CiscoLive San Francisco is coming up so I’ve been updating my session, the Hitchhiker’s Guide to onePK, with the latest information and some new insights.
One new thing is that Cisco onePK (One Platform Kit) is now Generally Available! Anyone can go to onepkdeveloper.com, download the SDK, and take C, Java or Python for a test drive. And I really mean anyone. You don’t even need a Babel fish. Haven’t programmed since freshman year in college? Don’t worry. If you can click on an icon in a Linux desktop and type the name of a script, then you can use onePK.
The great thing about this is that now we can all get real. As a network engineer, technologies aren’t real to me until I see them running on a network. After all, you can read about LSA types and adjacencies all day long, but until you’ve deployed OSPF, you don’t really know OSPF. The same is true for onePK.

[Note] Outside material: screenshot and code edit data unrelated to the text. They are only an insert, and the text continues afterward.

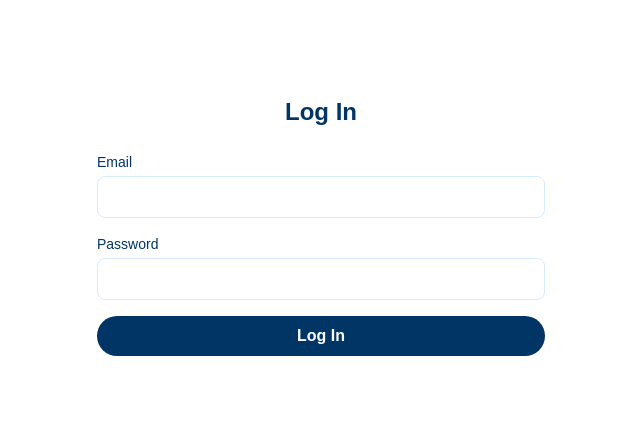
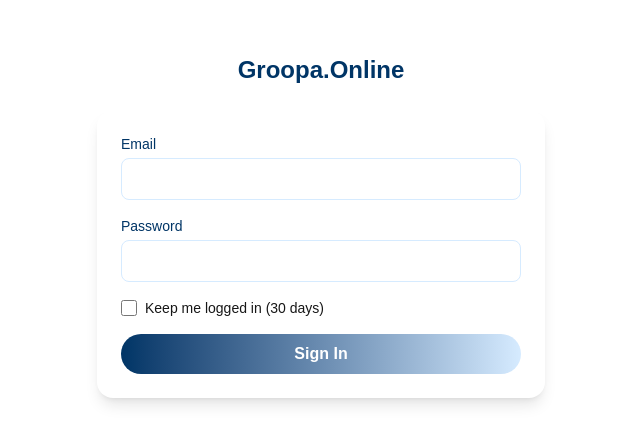
Before and after one commit to LucasBolla94/groopa-app, a Next.js app: page /auth/login in a window 1280 px wide. Shown: the part 174-618 px from the top of the page, without its empty margins (319-959 px from the left). Built offline with nearby package versions, Linux system fonts and the light colour scheme; no server answers.

Commit message:
LoginForm

```diff
--- a/src/app/auth/login/page.tsx
+++ b/src/app/auth/login/page.tsx
@@ -2,13 +2,13 @@
 import type { Metadata } from 'next'
 
 export const metadata: Metadata = {
-  title: 'Login to Groopa',
+  title: 'Groopa.Online – Sign In',
 }
 
 export default function LoginPage() {
   return (
     <main className="flex flex-col items-center justify-center min-h-screen px-4">
-      <h1 className="text-2xl font-bold text-[var(--gp-dark)] mb-6">Log In</h1>
+      <h1 className="text-2xl font-bold text-[var(--gp-dark)] mb-6">Groopa.Online</h1>
       <LoginForm />
     </main>
   )
--- a/src/components/auth/LoginForm.tsx
+++ b/src/components/auth/LoginForm.tsx
@@ -1,46 +1,117 @@
 'use client'
 import { FormEvent, useState } from 'react'
-import { signInWithEmailAndPassword } from 'firebase/auth'
-import { auth } from '@/lib/firebase'
+import {
+  signInWithEmailAndPassword,
+  setPersistence,
+  browserLocalPersistence,
+  browserSessionPersistence,
+} from 'firebase/auth'
+import { doc, getDoc } from 'firebase/firestore'
+import { auth, db } from '@/lib/firebase'
 import Input from './Input'
+import Checkbox from './Checkbox'
 import { useRouter } from 'next/navigation'
+
+type Err = { email?: string; password?: string }
 
 export default function LoginForm() {
   const router = useRouter()
+
+  /* ---------------- state ---------------- */
   const [loading, setLoading] = useState(false)
-  const [error, setError] = useState<string | null>(null)
+  const [errors, setErrors] = useState<Err>({})
+  const [touched, setTouched] = useState<Record<string, boolean>>({})
+  const [successName, setSuccessName] = useState<string | null>(null)
 
+  /* ---------------- validation helpers ---------------- */
+  const isEmail = (e: string) => /^[^\s@]+@[^\s@]+\.[^\s@]+$/.test(e)
+  const validate = (data: FormData): Err => {
+    const err: Err = {}
+    const email = data.get('email') as string
+    if (!isEmail(email)) err.email = 'Invalid email'
+    const pass = data.get('password') as string
+    if (!pass) err.password = 'Required'
+    return err
+  }
+  const filterTouched = (err: Err): Err =>
+    Object.fromEntries(Object.entries(err).filter(([k]) => touched[k]))
+
+  /* ---------------- live validate ---------------- */
+  const handleChange = (e: React.ChangeEvent<HTMLFormElement>) => {
+    setTouched(prev => ({ ...prev, [e.target.name]: true }))
+    setErrors(filterTouched(validate(new FormData(e.currentTarget))))
+  }
+
+  /* ---------------- submit ---------------- */
   const handleSubmit = async (e: FormEvent<HTMLFormElement>) => {
     e.preventDefault()
     const data = new FormData(e.currentTarget)
-    const email = data.get('email') as string
-    const password = data.get('password') as string
+    const errs = validate(data)
+    setErrors(errs)
+    setTouched({ email: true, password: true })
+    if (Object.keys(errs).length) return
+
+    const keepLogged = data.get('remember')
 
     setLoading(true)
-    setError(null)
     try {
-      await signInWithEmailAndPassword(auth, email, password)
-      router.push('/dashboard')
+      await setPersistence(
+        auth,
+        keepLogged ? browserLocalPersistence : browserSessionPersistence
+      )
+
+      const cred = await signInWithEmailAndPassword(
+        auth,
+        data.get('email') as string,
+        data.get('password') as string
+      )
+
+      // fetch firstName from Firestore
+      const snap = await getDoc(doc(db, 'users', cred.user.uid))
+      const firstName = snap.exists() ? (snap.data().firstName as string) : 'User'
+
+      setSuccessName(firstName) // show toast
+      setTimeout(() => router.push('/dash'), 2000)
     } catch (err: any) {
-      setError(err.message)
+      setErrors({ email: err.message })
     } finally {
       setLoading(false)
     }
   }
 
   return (
-    <form onSubmit={handleSubmit} className="flex flex-col gap-4 w-full max-w-md">
-      <Input name="email" type="email" label="Email" required />
-      <Input name="password" type="password" label="Password" required />
+    <>
+      {/* form card */}
+      <form
+        onSubmit={handleSubmit}
+        onChange={handleChange}
+        className="w-full max-w-md bg-[var(--gp-white)] rounded-2xl shadow-lg p-6 flex flex-col gap-4"
+      >
+        <Input name="email" label="Email" type="email" error={errors.email} />
+        <Input name="password" label="Password" type="password" error={errors.password} />
 
-      {error && <p className="text-red-600 text-sm">{error}</p>}
+        {/* remember me */}
+        <Checkbox name="remember" label="Keep me logged in (30 days)" />
 
-      <button
-        disabled={loading}
-        className="rounded-full bg-[var(--gp-dark)] text-[var(--gp-white)] py-2 font-semibold hover:bg-[var(--gp-light)] hover:text-[var(--gp-dark)] transition disabled:opacity-50"
-      >
-        {loading ? 'Signing in…' : 'Log In'}
-      </button>
-    </form>
+        <button
+          disabled={loading || Object.keys(errors).length > 0}
+          className="rounded-full bg-gradient-to-r from-[var(--gp-dark)] to-[var(--gp-light)]
+                     text-[var(--gp-white)] py-2 font-semibold
+                     hover:from-[var(--gp-light)] hover:to-[var(--gp-dark)] hover:text-[var(--gp-dark)]
+                     transition disabled:opacity-50"
+        >
+          {loading ? 'Signing in…' : 'Sign In'}
+        </button>
+      </form>
+
+      {/* success toast */}
+      {successName && (
+        <div className="fixed inset-0 flex items-center justify-center bg-black/60">
+          <div className="bg-[var(--gp-light)] text-[var(--gp-dark)] px-6 py-4 rounded-xl shadow-xl animate-scale">
+            {`Welcome back, ${successName}!`}
+          </div>
+        </div>
+      )}
+    </>
   )
 }
```
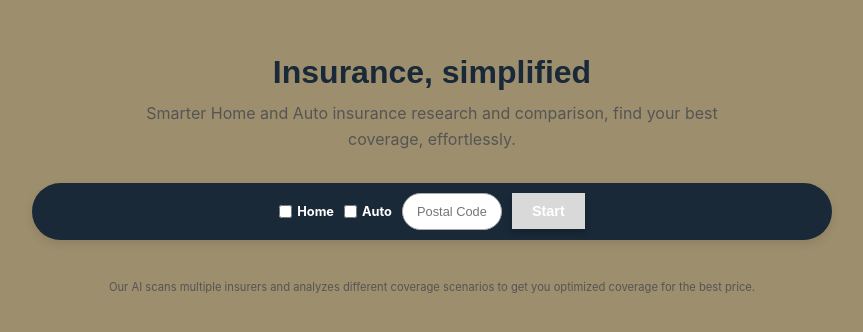
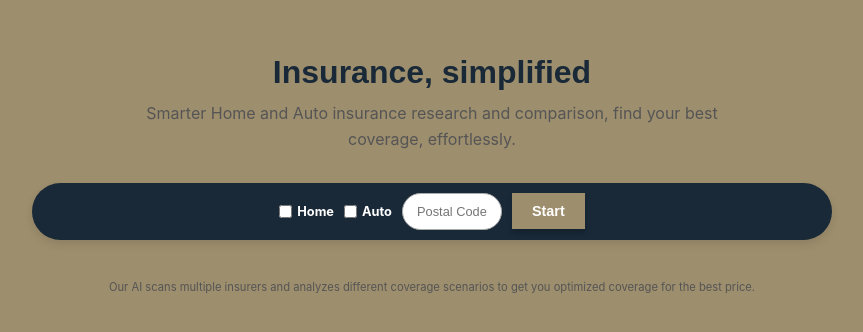
Before and after one commit to vidx3m/ince, a Next.js app: page / in a window 1280 px wide. Shown: the part 226-558 px from the top of the page, without its empty margins (208-1071 px from the left). Built offline with nearby package versions, Linux system fonts and the light colour scheme.

Commit message:
Updated landing page

```diff
--- a/pages/index.tsx
+++ b/pages/index.tsx
@@ -68,7 +68,7 @@ export default function Home() {
                         fontSize: "0.9rem",
                         borderRadius: "0px",
                         cursor: "pointer",
-                        backgroundColor: "#d9d9d9",
+                        backgroundColor: "#9d8e6d",
                         color: "white",
                         border: "none",
                         fontWeight: "bold",
```
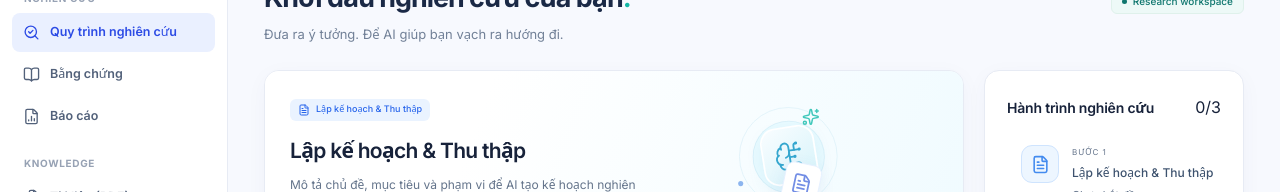
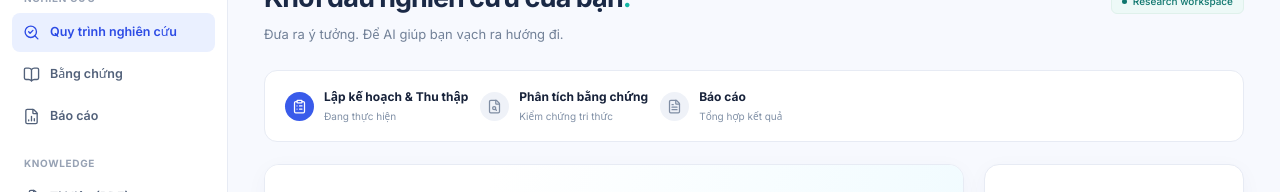
Before and after one commit to vanmo1202/AI-Research-Agent, a React (Vite) app in the folder frontend/: page /workflow-1 in a window 1280 px wide. Shown: the part 183-375 px from the top of the page. Built offline with nearby package versions, Linux system fonts and the light colour scheme; no server answers; a web font is replaced by a local one.

Commit message:
style: unify visual workflow progress across research, evidence and reports

```diff
--- /dev/null
+++ b/frontend/src/components/research/ResearchStepper.jsx
@@ -0,0 +1,25 @@
+import { Check, ClipboardList, FileSearch, FileText } from 'lucide-react';
+
+const steps=[
+  {title:'Lập kế hoạch & Thu thập',description:'Chuẩn bị nguồn',icon:ClipboardList},
+  {title:'Phân tích bằng chứng',description:'Kiểm chứng tri thức',icon:FileSearch},
+  {title:'Báo cáo',description:'Tổng hợp kết quả',icon:FileText},
+];
+export default function ResearchStepper({status}){
+  const collected=['collected','analyzing','analyzed','analyzed_partial','generating_report','completed'].includes(status);
+  const analyzed=['analyzed','analyzed_partial','generating_report','completed'].includes(status);
+  const done=status==='completed';
+  const states=[collected?'done':'active',analyzed?'done':collected?'active':'pending',done?'done':analyzed?'active':'pending'];
+  return <nav className="ro-workflow-stepper" aria-label="Tiến trình nghiên cứu">
+    {steps.map((step,i)=>{
+      const Icon=states[i]==='done'?Check:step.icon;
+      return <div className="ro-step-group" key={step.title}>
+        {i>0&&<span className={`ro-stepper-line ${states[i-1]==='done'?'done':''}`} aria-hidden="true"/>}
+        <div className={`ro-step ${states[i]}`}>
+          <span className="ro-step-number"><Icon size={15}/></span>
+          <span><strong>{step.title}</strong><small>{states[i]==='done'?'Hoàn thành':states[i]==='active'?'Đang thực hiện':step.description}</small></span>
+        </div>
+      </div>;
+    })}
+  </nav>;
+}
--- a/frontend/src/pages/EvidencePage.jsx
+++ b/frontend/src/pages/EvidencePage.jsx
@@ -4,6 +4,7 @@ import { researchJourney } from '../utils/researchJourney';
 import { Link, useParams } from 'react-router-dom';
 import { BrainCircuit, ChevronRight, ExternalLink, FileText, Sparkles, Search, BookOpen, Layers3, Target, ArrowUpRight, SlidersHorizontal } from 'lucide-react';
 import { useEffect, useState } from 'react';
+import ResearchStepper from '../components/research/ResearchStepper';
 import Card from '../components/ui/Card';
 import Button from '../components/ui/Button';
 import Badge from '../components/ui/Badge';
@@ -137,6 +138,7 @@ export default function EvidencePage() {
           </p>
         </Alert>
       )}
+      <ResearchStepper status={status} />
       <div className="content-with-panel">
         <div className="main-column">
           {evidence.length > 0 ? (
--- a/frontend/src/pages/ReportPage.jsx
+++ b/frontend/src/pages/ReportPage.jsx
@@ -2,6 +2,7 @@ import '../styles/research-workspace.css';
 import { Link, useParams } from 'react-router-dom';
 import { ChevronRight, Download, FileBarChart, FileText, File, LockKeyhole, BookOpen, CheckCircle2, Layers3, ArrowUpRight, RefreshCw, ShieldCheck } from 'lucide-react';
 import { lazy, Suspense, useEffect, useRef, useState } from 'react';
+import ResearchStepper from '../components/research/ResearchStepper';
 import Card from '../components/ui/Card';
 import Button from '../components/ui/Button';
 import Badge from '../components/ui/Badge';
@@ -158,6 +159,7 @@ export default function ReportPage() {
         <div className="insight-stat"><span className="insight-stat-icon sky"><FileText size={20} /></span><div><span>Định dạng xuất</span><strong>2</strong><small>Word (.docx) và PDF (.pdf)</small></div></div>
       </section>
       <ErrorMessage error={error} />
+      <ResearchStepper status={request.status} />
       <div className="content-with-panel">
         <div className="main-column">
           {report && !editMode ? (
--- a/frontend/src/pages/ResearchPlanPage.jsx
+++ b/frontend/src/pages/ResearchPlanPage.jsx
@@ -11,6 +11,7 @@ import {
 import SourceList from '../components/research/SourceList';
 import useResearch from '../hooks/useResearch';
 import useSearchAndCollect from '../hooks/useSearchAndCollect';
+import ResearchStepper from '../components/research/ResearchStepper';
 import Card from '../components/ui/Card';
 import Button from '../components/ui/Button';
 import ErrorMessage from '../components/ui/ErrorMessage';
@@ -60,6 +61,7 @@ export default function ResearchPlanPage() {
         </div>
         <StatusBadge status={request.status} />
       </div>
+      <ResearchStepper status={request.status} />
       <ErrorMessage error={search.error || resource.error} />
       {request.status === 'failed' && !search.error && (
         <ErrorMessage
--- a/frontend/src/pages/Workflow1Page.jsx
+++ b/frontend/src/pages/Workflow1Page.jsx
@@ -7,6 +7,7 @@ import {
   ShieldCheck,
   Sparkles,
 } from 'lucide-react';
+import ResearchStepper from '../components/research/ResearchStepper';
 import Card from '../components/ui/Card';
 import Badge from '../components/ui/Badge';
 import ResearchForm from '../components/research/ResearchForm';
@@ -33,6 +34,7 @@ export default function Workflow1Page() {
           Research workspace
         </Badge>
       </div>
+      <ResearchStepper status="planning" />
       <div className="content-with-panel">
         <div className="main-column">
           <Card className="planning-card">
```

Like any other technology, onePK is better at some things than and the “better” category becomes clearer as more people use it. So now is a good time to discuss what we’ve learned about onePK’s scope and context. Searching for a way to do real-time data path manipulation, event driven automation, and local feature customization? onePK is for you. Vanilla provisioning automation? Eh, not so much.
Device APIs are powerful but (sniff) even onePK isn’t omnipotent. Sometimes people who ask for onePK actually need some form of Netconf, a RESTful interface or even that unsung hero, Embedded Event Manager. That’s why you need to go play with this thing called onePK. Get a handle on what makes a good use case* for device-level APIs. This is an important step in understanding network programmability.
You’ve probably also noticed that onePK is not alone in the API universe. I might go so far as to say there are more APIs than you can quorble a stank at. Controllers and orchestrators are everywhere, each with their own set of northbound and southbound APIs. They probably have eastbound and westbound APIs, too, we just haven’t heard about them yet. So I also want to spend some time talking about where onePK fits in that compass, too.
We’ve learned a lot getting onePK to General Availability and I’m sure we’ll learn a lot more. So bring your ideas and your questions and let’s talk about programmability at Cisco Live (see the list of sessions here)!
If you have a use case you think might be a good fit for onePK, be sure to submit it at the Bring Your Own Project Discussion thread before May 1st. We have programmers standing by to implement ideas for a few demonstrations at the World of Solutions in San Francisco. That’s right, while you brush up on your programming skills, you can get someone else to write a onePK application for you in the meantime! Submit your ideas (or vote for any of the cool ones already there) and maybe I’ll see you at the booth on the show floor!